Problem to work on:
Quote each line of the material verbatim, without the pictures.

-------------------------

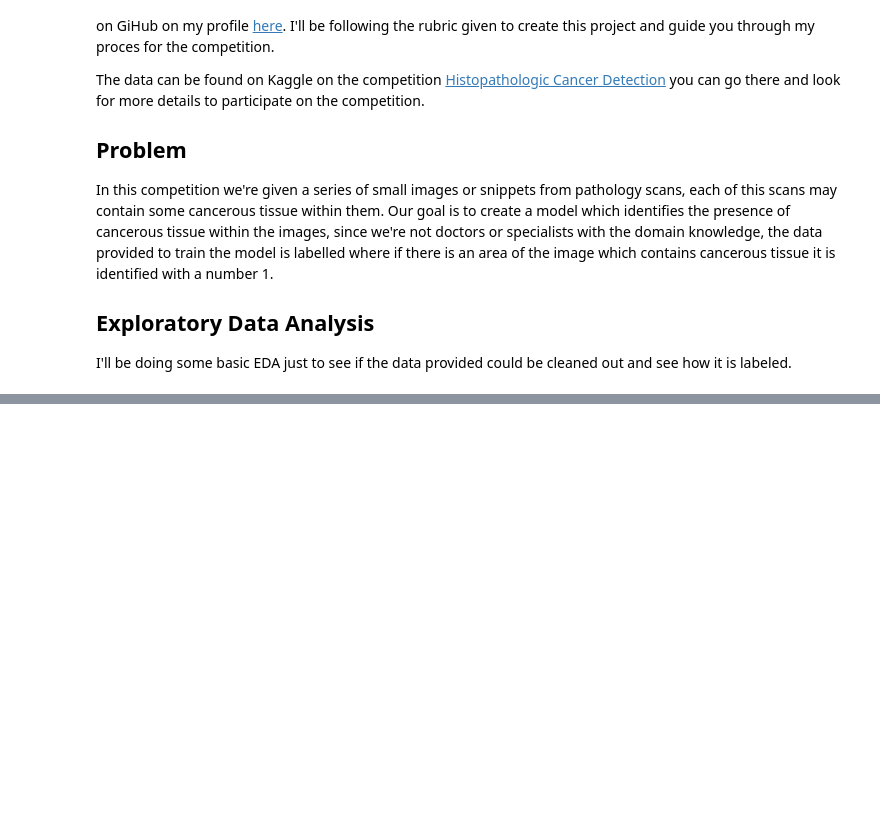
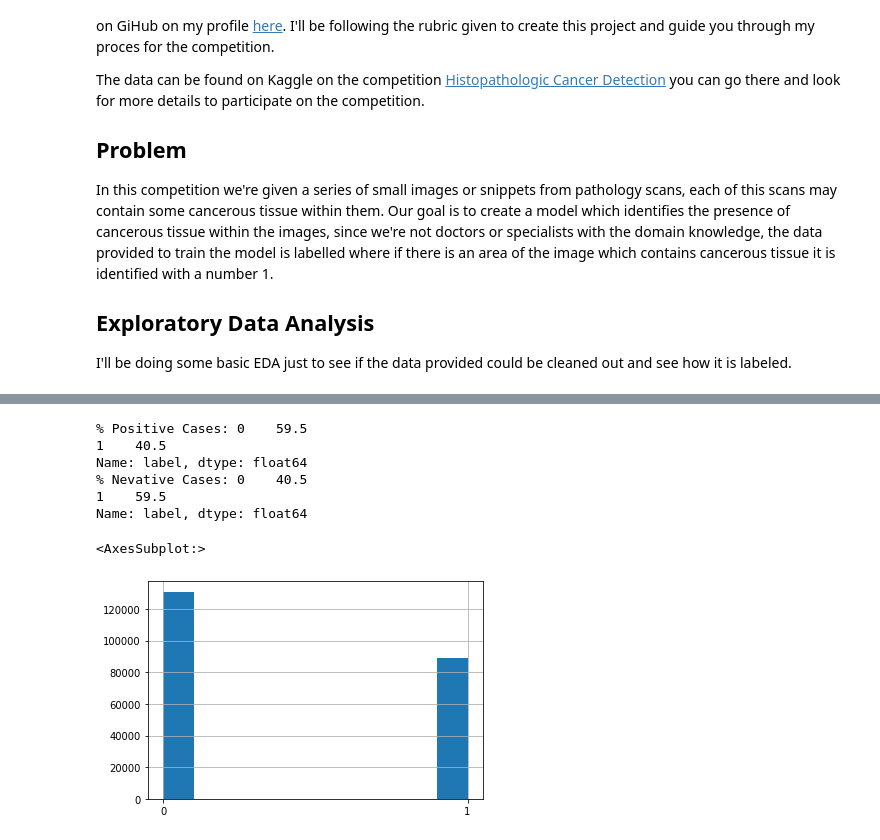
Before and after one commit to rorrostieta/competition_cancer_detection, a Jupyter notebook: kaggle-competition-cancer-detection.ipynb, the cells around one changed output, grey strips where cells are left out. Drawn from its saved outputs; the diff is of its cells as text; code cells hidden in the pictures; blank space fills up the shorter version.

```diff
--- a/kaggle-competition-cancer-detection.ipynb
+++ b/kaggle-competition-cancer-detection.ipynb
@@ -18,0 +32,16 @@ df = pd.read_csv('../input/histopathologic-cancer-detection/train_labels.csv', d
+# %%
+# Histogram to label distribution
+pos_percent = round(df['label'].value_counts()/len(df['label'])*100, 2)
+neg_percent = 100 - pos_percent
+print('% Positive Cases:',pos_percent)
+print('% Nevative Cases:',neg_percent)
+df['label'].hist()
+# %% [output]
+% Positive Cases: 0    59.5
+1    40.5
+Name: label, dtype: float64
+% Nevative Cases: 0    40.5
+1    59.5
+Name: label, dtype: float64
+<AxesSubplot:>
+[figure, added]
```
Also changed, not shown: parts of 10 cells of this notebook.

-------------------------

Exercise solution:
Before and after one commit to rorrostieta/competition_cancer_detection, a Jupyter notebook: kaggle-competition-cancer-detection.ipynb, the cells around one changed output, grey strips where cells are left out. Drawn from its saved outputs; the diff is of its cells as text; code cells hidden in the pictures; blank space fills up the shorter version.

```diff
--- a/kaggle-competition-cancer-detection.ipynb
+++ b/kaggle-competition-cancer-detection.ipynb
@@ -18,0 +32,16 @@ df = pd.read_csv('../input/histopathologic-cancer-detection/train_labels.csv', d
+# %%
+# Histogram to label distribution
+pos_percent = round(df['label'].value_counts()/len(df['label'])*100, 2)
+neg_percent = 100 - pos_percent
+print('% Positive Cases:',pos_percent)
+print('% Nevative Cases:',neg_percent)
+df['label'].hist()
+# %% [output]
+% Positive Cases: 0    59.5
+1    40.5
+Name: label, dtype: float64
+% Nevative Cases: 0    40.5
+1    59.5
+Name: label, dtype: float64
+<AxesSubplot:>
+[figure, added]
```
Also changed, not shown: parts of 10 cells of this notebook.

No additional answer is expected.